The piragua ven­dor is known as the “piragüero”. Most piragüeros sell their prod­uct from a col­or­ful wood­en push­cart that car­ries an umbrel­la, instead of from a fixed stand or kiosk. The piragüero makes the treats from the shav­ings off a block of sol­id ice which is locat­ed inside his cart  and mix­tures of fruit-fla­vored syrups.  The trop­i­cal syrup fla­vors vary from lemon and straw­ber­ry to pas­sion fruit and gua­va. Once the syrups are ready, the piragüero will go to his place of busi­ness, which in Puer­to Rico is usu­al­ly close to the town plaza, while in the Unit­ed States it is usu­al­ly close to the pub­lic parks near His­pan­ic neigh­bor­hoods, to sell his prod­uct.
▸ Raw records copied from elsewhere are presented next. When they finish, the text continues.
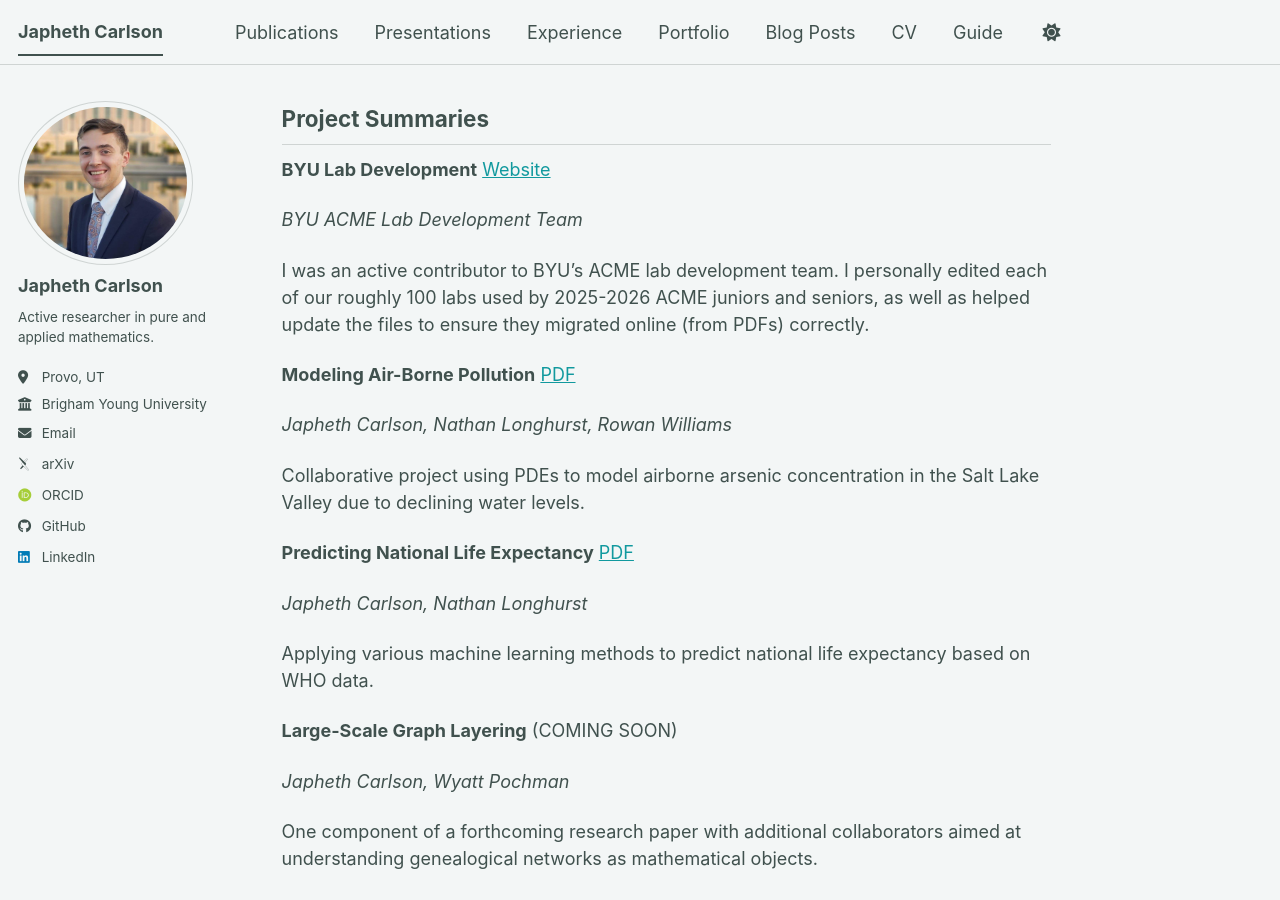
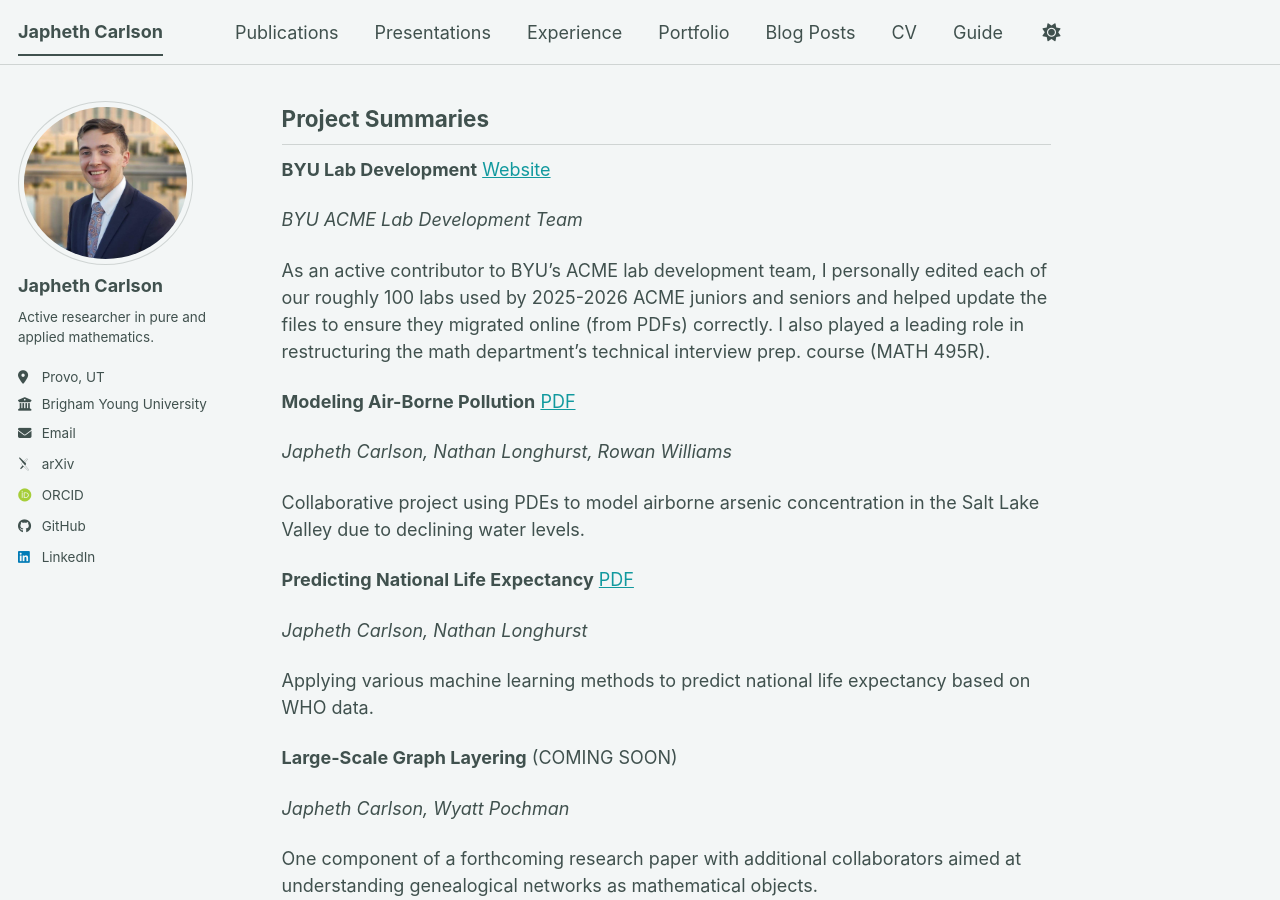
Before and after one commit to jrc117/jrc117.github.io, a Jekyll site: the page built from _pages/about.md, in a window 1280 px wide and 900 px high, scrolled down 343 px. Built offline with Jekyll 4.4.1, drawn with Linux system fonts in a browser that asks for light colours; some web fonts are replaced; a script bundle is joined from its source files by our own code; library files that are not in the unit come from our copies.

Commit message:
Update contributions section in about.md
Revised description of contributions to BYU's ACME lab development team and added details about restructuring the math department's technical interview prep course.

```diff
--- a/_pages/about.md
+++ b/_pages/about.md
@@ -21,7 +21,7 @@ Project Summaries
 
 _BYU ACME Lab Development Team_
 
-I was an active contributor to BYU's ACME lab development team.  I personally edited each of our roughly 100 labs used by 2025-2026 ACME juniors and seniors, as well as helped update the files to ensure they migrated online (from PDFs) correctly.
+As an active contributor to BYU's ACME lab development team, I personally edited each of our roughly 100 labs used by 2025-2026 ACME juniors and seniors and helped update the files to ensure they migrated online (from PDFs) correctly.  I also played a leading role in restructuring the math department's technical interview prep. course (MATH 495R).
 
 
 **Modeling Air-Borne Pollution** [PDF](/files/SLC_Project.pdf)
```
In the process of prepar­ing a piragua, the piragüero shaves the ice from the block of ice with a Hand Ice Shaver.  He then puts the shaved ice into a cup and uses a fun­nel shaped tool, which resem­bles a cone-pyra­mid, to give it the dis­tinc­tive pyra­mid shape. The piragüero fin­ish­es mak­ing the piragua when he pours the desired fla­vored syrup. Unlike the typ­i­cal Amer­i­can snow cone, which is often eat­en with a spoon, the piragua is eat­en straight out of the cup or is sipped through a straw.   Piragüeros are only out on hot sun­ny days because those are the only days when they can expect good busi­ness.

 The word “piragua” is com­posed of two words: “pira” from pyra­mid which explains the con­i­cal pyra­mid shape paper cup used most­ly in Puer­to Rico and “agua” Span­ish for water, the sol­id water ice that it is made from.

The more com­mon fla­vored syrups used in the “piraguas” are the following:

Ajon­jolí (Sesame seed)
Anis (Anise)
Cereza (Cher­ry)
Chi­na (Orange)
Coco (Coconut)
Cre­ma (Cream)
Fram­bue­sa (Red rasp­ber­ry)
Fre­sa (Straw­ber­ry)
Limón (Lemon)
Melao (syrup from the Sug­ar cane)
Melón (Hon­ey­dew)
Par­cha (Pas­sion fruit)
Piña (Pineap­ple)
Tamarindo (Tamarind)
Uva (Grape)

type of Hand Ice Shaver used by the Piragüero

Piragua Cart with Block of ice and syrups